Vacillating between brutality, mysticism, and comedy, Rungano Nyoni’s I Am Not a Witch offers a cinematic approximation of a traditional African fairy tale; it tells the story of a strange orphan girl, Shula (Maggie Mulubwa), who stumbles into a typically superstitious, rural Zambian village and is immediately branded a witch.
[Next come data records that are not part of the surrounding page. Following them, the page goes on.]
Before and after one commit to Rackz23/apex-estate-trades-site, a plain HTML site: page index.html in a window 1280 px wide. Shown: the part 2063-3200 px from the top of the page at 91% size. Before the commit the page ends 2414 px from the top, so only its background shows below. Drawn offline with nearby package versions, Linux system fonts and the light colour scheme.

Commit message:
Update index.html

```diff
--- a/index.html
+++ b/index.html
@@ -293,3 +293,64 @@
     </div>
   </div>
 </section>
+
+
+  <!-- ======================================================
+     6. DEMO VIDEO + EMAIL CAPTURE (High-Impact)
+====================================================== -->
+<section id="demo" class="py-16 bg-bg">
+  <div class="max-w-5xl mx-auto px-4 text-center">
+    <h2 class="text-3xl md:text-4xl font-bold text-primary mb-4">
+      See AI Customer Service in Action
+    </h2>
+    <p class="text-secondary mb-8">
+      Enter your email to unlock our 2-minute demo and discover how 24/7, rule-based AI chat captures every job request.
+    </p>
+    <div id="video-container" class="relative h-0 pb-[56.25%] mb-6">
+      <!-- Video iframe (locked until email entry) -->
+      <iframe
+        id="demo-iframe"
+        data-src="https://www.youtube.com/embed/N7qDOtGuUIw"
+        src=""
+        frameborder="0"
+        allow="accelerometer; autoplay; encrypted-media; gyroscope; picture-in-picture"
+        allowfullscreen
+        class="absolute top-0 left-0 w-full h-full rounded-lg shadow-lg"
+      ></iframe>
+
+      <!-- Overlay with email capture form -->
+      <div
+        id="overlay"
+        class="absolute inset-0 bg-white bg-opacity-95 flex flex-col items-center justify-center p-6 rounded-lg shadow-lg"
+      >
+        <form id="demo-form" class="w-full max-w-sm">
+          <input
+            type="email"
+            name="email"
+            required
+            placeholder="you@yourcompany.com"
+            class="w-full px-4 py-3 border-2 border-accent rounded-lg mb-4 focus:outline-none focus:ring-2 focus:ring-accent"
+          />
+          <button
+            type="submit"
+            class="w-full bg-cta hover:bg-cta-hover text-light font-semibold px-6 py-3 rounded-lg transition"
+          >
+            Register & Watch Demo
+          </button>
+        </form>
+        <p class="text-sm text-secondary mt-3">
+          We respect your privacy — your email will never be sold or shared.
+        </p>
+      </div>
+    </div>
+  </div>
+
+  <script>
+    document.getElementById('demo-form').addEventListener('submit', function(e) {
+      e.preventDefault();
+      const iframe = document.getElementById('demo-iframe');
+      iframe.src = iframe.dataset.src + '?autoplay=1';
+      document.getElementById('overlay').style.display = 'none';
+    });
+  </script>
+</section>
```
Mr. Banda (Henry B.J. Phiri), the government official who essentially runs the town, seeks to profit monetarily and gain influence by emphasizing the rarity of such a young witch.
Smartly, Nyoni contrasts the polemical thematics of a capitalist, self-sabotaging country’s ruling class with an accessible filmmaking style and a light tone to craft something anachronistic: Witch utilizes close-ups that accentuate the traditionalism of this culture and wide shots of natural, undeveloped vistas while also carefully regulating its inherent darkness through comedy and compassion in the way all the best fairy tales do. If the end feels a bit inelegant—Nyoni blunts its emotional impact by cycling through several potential endings—it’s only a minor blip of an issue for an otherwise stunning feature debut.
Published as part of Toronto International Film Festival 2017 | Dispatch 2.